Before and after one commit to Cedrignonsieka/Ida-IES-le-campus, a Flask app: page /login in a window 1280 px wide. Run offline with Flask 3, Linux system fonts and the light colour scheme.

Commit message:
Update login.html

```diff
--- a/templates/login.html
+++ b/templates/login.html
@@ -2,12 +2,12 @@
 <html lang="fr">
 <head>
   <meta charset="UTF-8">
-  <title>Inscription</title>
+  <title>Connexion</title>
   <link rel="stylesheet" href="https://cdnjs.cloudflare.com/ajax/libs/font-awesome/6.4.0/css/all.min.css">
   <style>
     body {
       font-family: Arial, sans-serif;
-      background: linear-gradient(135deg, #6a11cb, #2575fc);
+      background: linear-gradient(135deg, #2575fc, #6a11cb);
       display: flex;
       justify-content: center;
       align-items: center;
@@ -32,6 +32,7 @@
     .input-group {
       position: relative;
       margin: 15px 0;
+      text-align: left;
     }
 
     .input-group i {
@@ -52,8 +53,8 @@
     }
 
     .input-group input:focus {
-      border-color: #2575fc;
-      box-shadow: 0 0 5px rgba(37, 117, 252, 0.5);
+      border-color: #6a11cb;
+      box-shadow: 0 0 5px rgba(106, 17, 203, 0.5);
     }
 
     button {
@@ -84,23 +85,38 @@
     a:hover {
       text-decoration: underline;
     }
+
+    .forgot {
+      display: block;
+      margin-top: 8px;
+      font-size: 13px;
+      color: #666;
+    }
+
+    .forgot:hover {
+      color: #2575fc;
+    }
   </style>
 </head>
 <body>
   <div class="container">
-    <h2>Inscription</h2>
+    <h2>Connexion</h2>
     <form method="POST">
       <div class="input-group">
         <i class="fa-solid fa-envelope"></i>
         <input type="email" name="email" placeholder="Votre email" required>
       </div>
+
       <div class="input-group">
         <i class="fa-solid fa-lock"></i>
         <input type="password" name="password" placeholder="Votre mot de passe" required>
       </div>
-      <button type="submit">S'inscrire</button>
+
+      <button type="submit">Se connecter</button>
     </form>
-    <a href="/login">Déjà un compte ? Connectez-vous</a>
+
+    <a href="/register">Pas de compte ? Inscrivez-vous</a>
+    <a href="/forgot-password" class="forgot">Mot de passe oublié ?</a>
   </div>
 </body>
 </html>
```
--------------------
Lines in the material above that contain "text": how many are there? Reply with the number only.

2